After a couple miles of easy pavement, the road turns up for a long runnable 5 miles or so to Keechelus Ridge. I knew it was time to race. My goal was to truly run most of this uphill section. My uphill strength was great. I put on some running tunes and pushed it very hard, catching and surprising several runners along the way who were just walking up the road. I was having a blast and was really encouraged by the strength I still had after 55 miles. As I made the turn into Keechelus Ridge aid station (mile 60.5), a guy who observed me coming said something like, “Boy are you moving fast!” I felt great and was in very high spirits.
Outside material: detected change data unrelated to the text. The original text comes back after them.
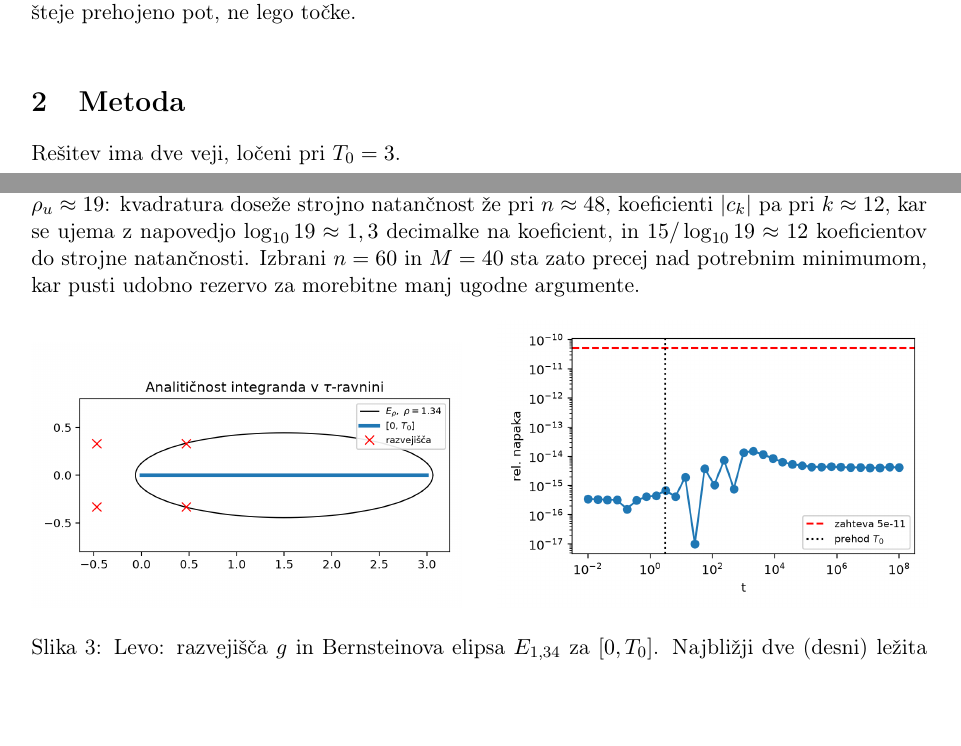
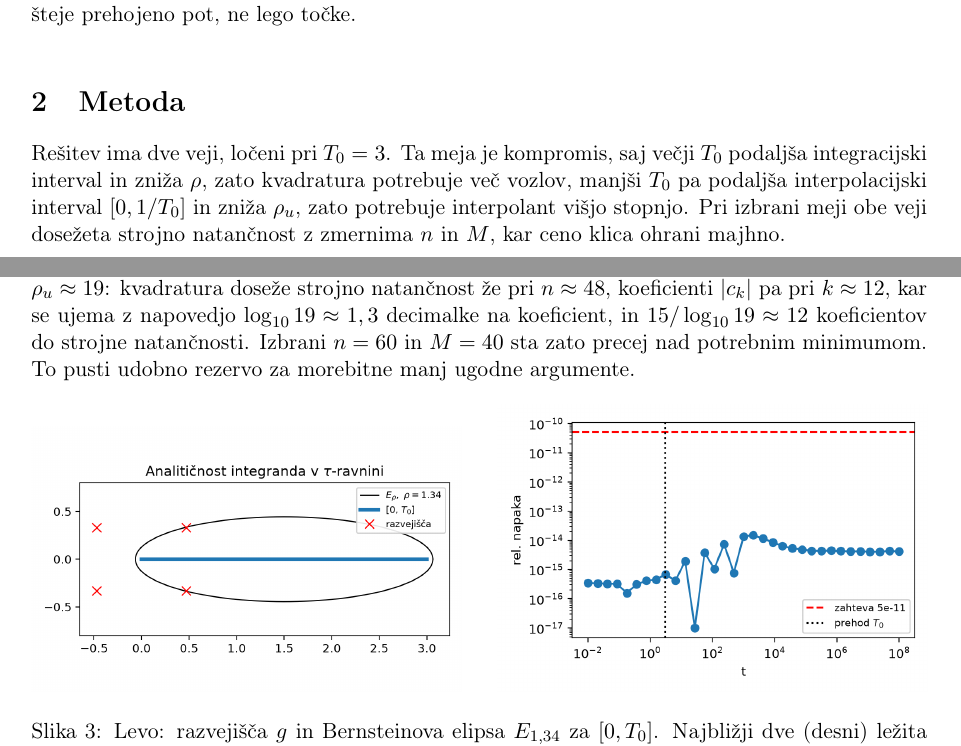
Before and after one commit to ultraviolet99/Numerical_Mathematics, a LaTeX document (dn2_naravni_parameter/report/porocilo.tex): two parts of pages 1 and 3 of 4, joined at a grey line, cut so that both start at the same text, the shorter picture padded with empty space. Compiled offline with pdfLaTeX.

Commit message:
Update porocilo, add explanation

```diff
--- a/dn2_naravni_parameter/report/porocilo.tex
+++ b/dn2_naravni_parameter/report/porocilo.tex
@@ -56,6 +56,12 @@ tam, kjer je hitra.
 \section{Metoda}
 
 Rešitev ima dve veji, ločeni pri $T_0 = 3$.
+Ta meja je kompromis, saj večji $T_0$
+podaljša integracijski interval in zniža $\rho$, zato kvadratura potrebuje več
+vozlov, manjši $T_0$ pa podaljša interpolacijski interval $[0, 1/T_0]$
+in zniža $\rho_u$, zato potrebuje interpolant višjo stopnjo. Pri izbrani meji obe veji
+dosežeta strojno natančnost z zmernima $n$ in $M$, kar ceno klica ohrani majhno.
+
 
 \subsection{Majhni argumenti: Gauss--Legendrova kvadratura}
 
@@ -129,7 +136,7 @@ za $|t| \gtrsim 5{,}6\cdot 10^{102}$ vrednost $t^3$ prekorači obseg
   48$, koeficienti $|c_k|$ pa pri $k \approx 12$, kar se ujema z napovedjo
   $\log_{10}19 \approx 1,3$ decimalke na koeficient, in $15/\log_{10}19 \approx 12$ koeficientov do strojne natančnosti.
   Izbrani $n = 60$ in
-  $M = 40$ sta zato precej nad potrebnim minimumom, kar pusti udobno rezervo
+  $M = 40$ sta zato precej nad potrebnim minimumom. To pusti udobno rezervo
   za morebitne manj ugodne argumente.}
   \label{fig:konvgl}
 \end{figure}
```
Also changed, not shown: dn2_naravni_parameter/report/porocilo.tex (5 more changed lines).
Next up was a similar dirt road run, but this time down the other side, all fast downhill. I kicked it into gear although started to run out of gas toward the bottom. I arrived at Kachess Lake (mile 67.9) at 16:55, in 67th place. I had passed 10 runners since Hyak and still going strong. I was now 16 minutes ahead of my best time.
But the next section is fondly referred to as “the trail from hell.” It is mostly a rough bushwack-type trail with only short runnable sections. The key is to keep pushing the pace hard to make it through this rough six-mile section. The trail rolls up and down along the lake shore like an obstacle course. I passed one runner struggling and couldn’t quite catch another I could see ahead. But soon the dawn light started to appear as I finally ran into Mineral Creek aid station (mile 73.9) at 19:27, in 63rd place, four minutes ahead of my best time.
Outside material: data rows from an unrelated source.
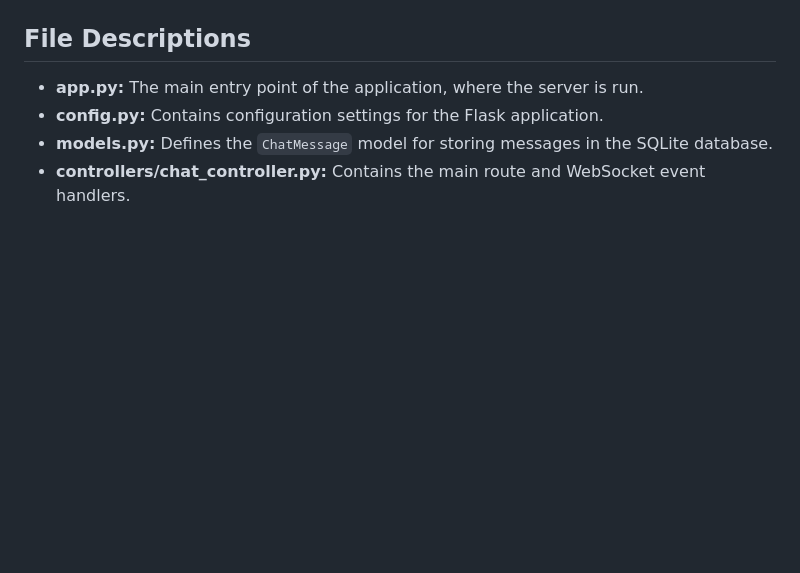
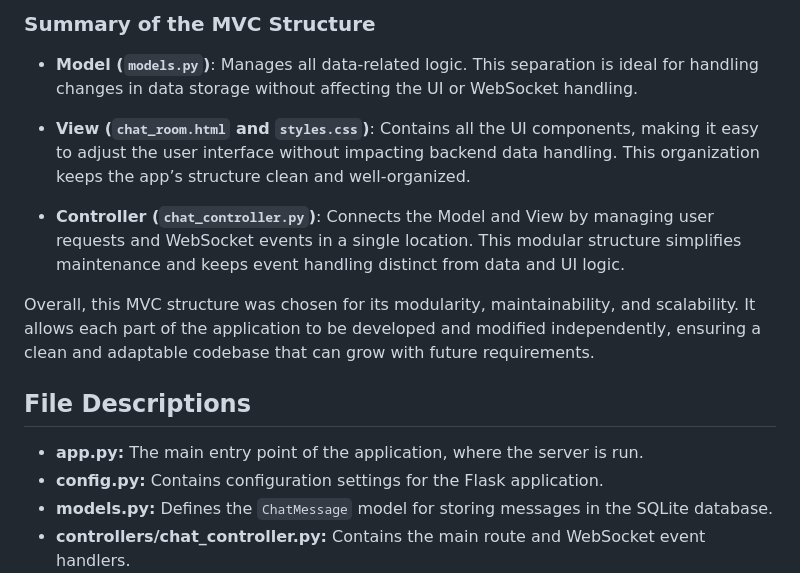
Before and after one commit to subhashpolisetti/flask_real_chat_application, a Markdown page: README.md, the part around the change printed below. Drawn GitHub-style; blank space fills up the shorter version.

```diff
--- a/README.md
+++ b/README.md
@@ -104,3 +139,14 @@ flask_chat_mvc/
+### Summary of the MVC Structure
+
+- **Model (`models.py`)**: Manages all data-related logic. This separation is ideal for handling changes in data storage without affecting the UI or WebSocket handling.
+
+- **View (`chat_room.html` and `styles.css`)**: Contains all the UI components, making it easy to adjust the user interface without impacting backend data handling. This organization keeps the app’s structure clean and well-organized.
+
+- **Controller (`chat_controller.py`)**: Connects the Model and View by managing user requests and WebSocket events in a single location. This modular structure simplifies maintenance and keeps event handling distinct from data and UI logic.
+
+Overall, this MVC structure was chosen for its modularity, maintainability, and scalability. It allows each part of the application to be developed and modified independently, ensuring a clean and adaptable codebase that can grow with future requirements.
+
+
 ## File Descriptions
 
 - **app.py:** The main entry point of the application, where the server is run.
```
Also changed, not shown: other parts of README.md (+35 -0 lines).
I attacked the first mile of the next long uphill well. I was reeling in some runners ahead and then things came apart. As happens a lot recently, my stomach experienced too much stress and just wouldn’t let me push the pace hard anymore. My breathing was too fast, and my energy level went down. I had dropped off my jacket at the last aid station because morning was arriving, but as I climbed it got colder and colder. I was soon chilled and I think my body takes blood supply away from my stomach to help warm me. My pace slowed and I now struggled on every hill.
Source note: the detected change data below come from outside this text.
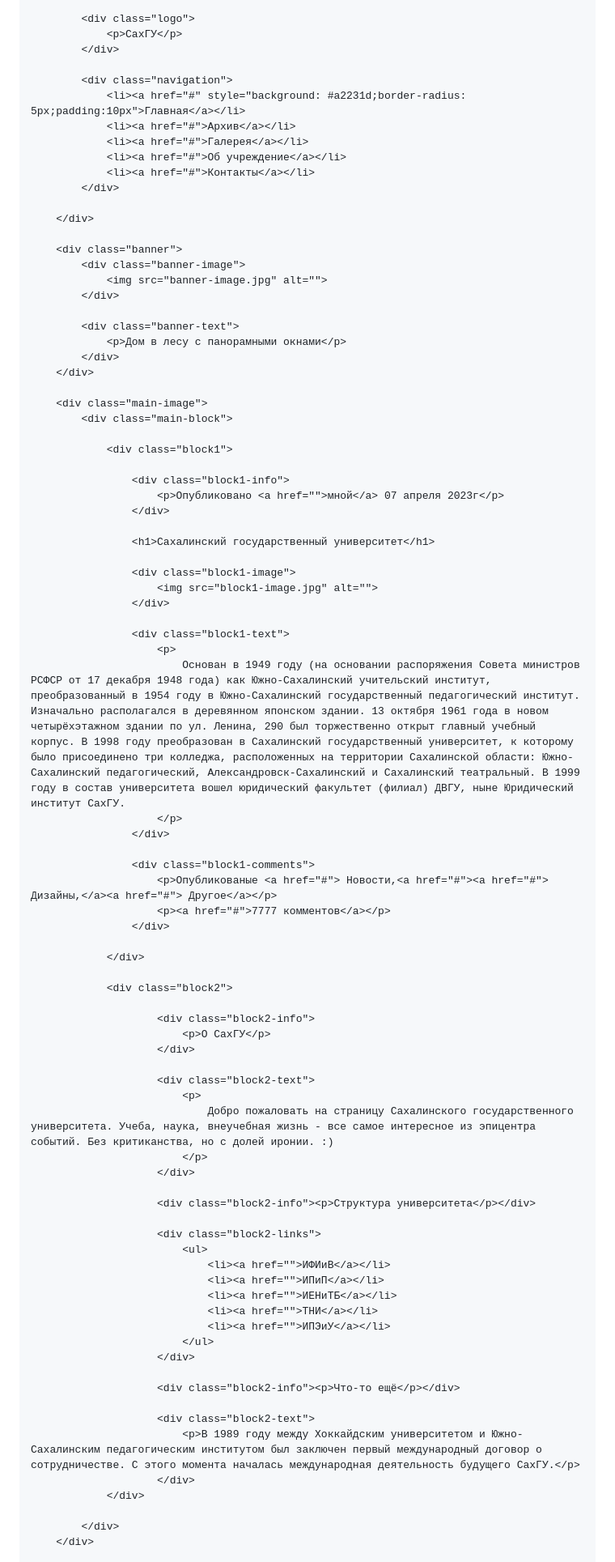
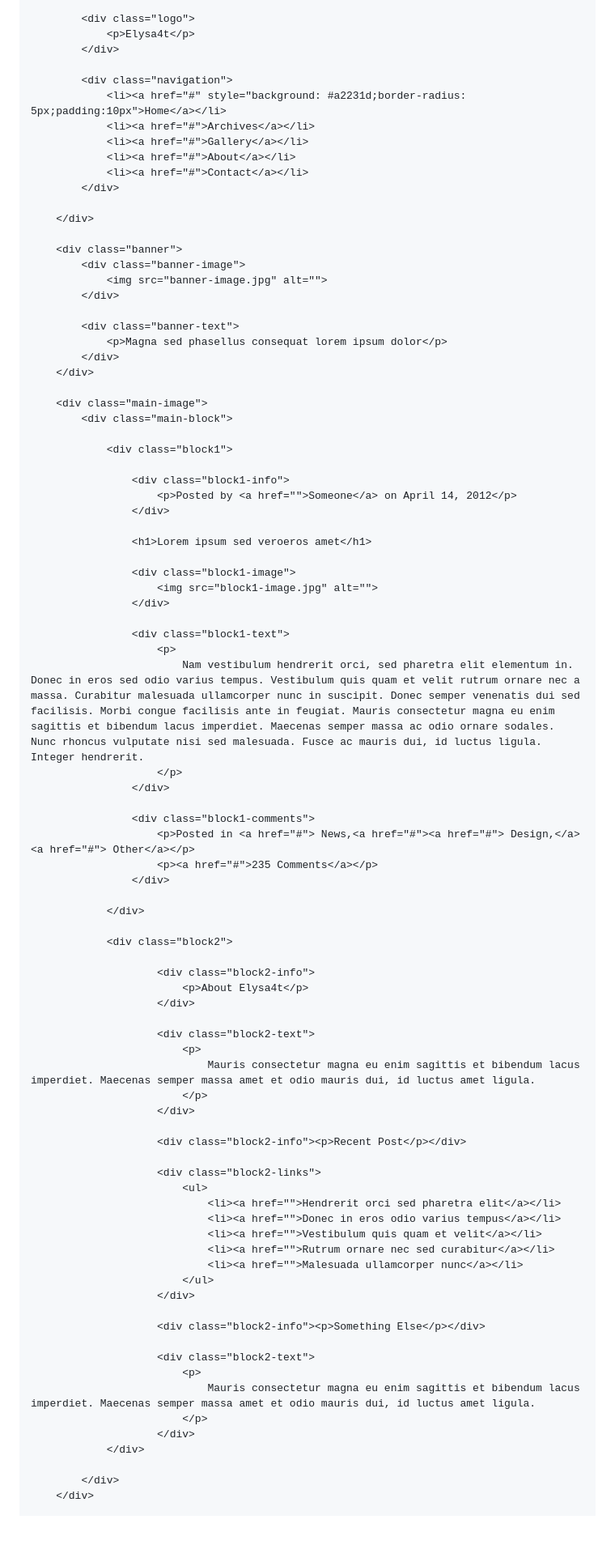
Before and after one commit to MovingX/lab7, a Markdown page: README.md, the part around the change printed below. Shown: that part at 81% size. Drawn GitHub-style; blank space fills up the shorter version.

```diff
--- a/README.md
+++ b/README.md
@@ -45,15 +45,15 @@
 	<div class="header">
 
 		<div class="logo">
-			<p>СахГУ</p>
+			<p>Elysa4t</p>
 		</div>
 
 		<div class="navigation">
-			<li><a href="#" style="background: #a2231d;border-radius: 5px;padding:10px">Главная</a></li>
-			<li><a href="#">Архив</a></li>
-			<li><a href="#">Галерея</a></li>
-			<li><a href="#">Об учреждение</a></li>
-			<li><a href="#">Контакты</a></li>
+			<li><a href="#" style="background: #a2231d;border-radius: 5px;padding:10px">Home</a></li>
+			<li><a href="#">Archives</a></li>
+			<li><a href="#">Gallery</a></li>
+			<li><a href="#">About</a></li>
+			<li><a href="#">Contact</a></li>
 		</div>
 
 	</div>
@@ -64,7 +64,7 @@
 		</div>
 
 		<div class="banner-text">
-			<p>Дом в лесу с панорамными окнами</p>
+			<p>Magna sed phasellus consequat lorem ipsum dolor</p>
 		</div>
 	</div>
 
@@ -74,10 +74,10 @@
 			<div class="block1">
 
 				<div class="block1-info">
-					<p>Опубликовано <a href="">мной</a> 07 апреля 2023г</p>
+					<p>Posted by <a href="">Someone</a> on April 14, 2012</p>
 				</div>
 
-				<h1>Сахалинский государственный университет</h1>
+				<h1>Lorem ipsum sed veroeros amet</h1>
 
 				<div class="block1-image">
 					<img src="block1-image.jpg" alt="">
@@ -85,13 +85,13 @@
 
 				<div class="block1-text">
 					<p>
-						Основан в 1949 году (на основании распоряжения Совета министров РСФСР от 17 декабря 1948 года) как Южно-Сахалинский учительский институт, преобразованный в 1954 году в Южно-Сахалинский государственный педагогический институт. Изначально располагался в деревянном японском здании. 13 октября 1961 года в новом четырёхэтажном здании по ул. Ленина, 290 был торжественно открыт главный учебный корпус. В 1998 году преобразован в Сахалинский государственный университет, к которому было присоединено три колледжа, расположенных на территории Сахалинской области: Южно-Сахалинский педагогический, Александровск-Сахалинский и Сахалинский театральный. В 1999 году в состав университета вошел юридический факультет (филиал) ДВГУ, ныне Юридический институт СахГУ.
+						Nam vestibulum hendrerit orci, sed pharetra elit elementum in. Donec in eros sed odio varius tempus. Vestibulum quis quam et velit rutrum ornare nec a massa. Curabitur malesuada ullamcorper nunc in suscipit. Donec semper venenatis dui sed facilisis. Morbi congue facilisis ante in feugiat. Mauris consectetur magna eu enim sagittis et bibendum lacus imperdiet. Maecenas semper massa ac odio ornare sodales. Nunc rhoncus vulputate nisi sed malesuada. Fusce ac mauris dui, id luctus ligula. Integer hendrerit.
 					</p>
 				</div>
 
 				<div class="block1-comments">
-					<p>Опубликованые <a href="#"> Новости,<a href="#"><a href="#"> Дизайны,</a><a href="#"> Другое</a></p>
-					<p><a href="#">7777 комментов</a></p>
+					<p>Posted in <a href="#"> News,<a href="#"><a href="#"> Design,</a><a href="#"> Other</a></p>
+					<p><a href="#">235 Comments</a></p>
 				</div>
 
 			</div>
@@ -99,31 +99,33 @@
 			<div class="block2">
 
 					<div class="block2-info">
-						<p>О СахГУ</p>
+						<p>About Elysa4t</p>
 					</div>
 
 					<div class="block2-text">
 						<p>
-							Добро пожаловать на страницу Сахалинского государственного университета. Учеба, наука, внеучебная жизнь - все самое интересное из эпицентра событий. Без критиканства, но с долей иронии. :)
+							Mauris consectetur magna eu enim sagittis et bibendum lacus imperdiet. Maecenas semper massa amet et odio mauris dui, id luctus amet ligula.
 						</p>
 					</div>
 
-					<div class="block2-info"><p>Структура университета</p></div>
+					<div class="block2-info"><p>Recent Post</p></div>
 
 					<div class="block2-links">
 						<ul>
-							<li><a href="">ИФИиВ</a></li>
-							<li><a href="">ИПиП</a></li>
-							<li><a href="">ИЕНиТБ</a></li>
-							<li><a href="">ТНИ</a></li>
-							<li><a href="">ИПЭиУ</a></li>
+							<li><a href="">Hendrerit orci sed pharetra elit</a></li>
+							<li><a href="">Donec in eros odio varius tempus</a></li>
+							<li><a href="">Vestibulum quis quam et velit</a></li>
+							<li><a href="">Rutrum ornare nec sed curabitur</a></li>
+							<li><a href="">Malesuada ullamcorper nunc</a></li>
 						</ul>
 					</div>
 
-					<div class="block2-info"><p>Что-то ещё</p></div>
+					<div class="block2-info"><p>Something Else</p></div>
 
 					<div class="block2-text">
-						<p>В 1989 году между Хоккайдским университетом и Южно-Сахалинским педагогическим институтом был заключен первый международный договор о сотрудничестве. С этого момента началась международная деятельность будущего СахГУ.</p>
+						<p>
+							Mauris consectetur magna eu enim sagittis et bibendum lacus imperdiet. Maecenas semper massa amet et odio mauris dui, id luctus amet ligula.
+						</p>
 					</div>
 			</div>
 
```
Also changed, not shown: other parts of README.md (+30 -29 lines).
This was disappointing. I did my best and still caught some runners but I knew my quest for a personal best on the course was fading away. I reached No Name Ridge (mile 81.5) at 21:51 in 61st place, now nine minutes behind my best pace.
The morning was beautiful as I attacked what is called the first of the Cardiac Needles, a series of five long tough climbs over the next ten miles. It was rough, but I maintained my position. the highest climb is to the top of Thorpe Mountain giving an amazing view of Mount Rainier. From this point at mile 87, you can mentally focus on the finish to come. I struggled up another tough three climbs to get up and over ridges and ran down into French Cabin aid station (mile 88.7), arriving there at 25:06, 40 minutes behind my best time, but I was feeling better and ready for another 100-mile finish.
At the top of the last big climb I stopped for ten minutes to clean my feet because it felt like they would really get thrashed on the next long downhill section. The course description reads, “There are basically three sections: steep downhill, moderate downhill, steep downhill.” Yep, and more downhill. I was feeling pretty good but the leg was stiff and the feet sore, so I just kept a steady jog going all the way to the finish. I was passed by a couple guys running fast who for some reason saved it all for the end, but I came into the finish at 28:12:31, still in 61st place (out of 158 starters), and just 32 minutes slower than my best time here. I was pleased with my third Cascade Crest 100 finish and my 57th career 100-mile finish.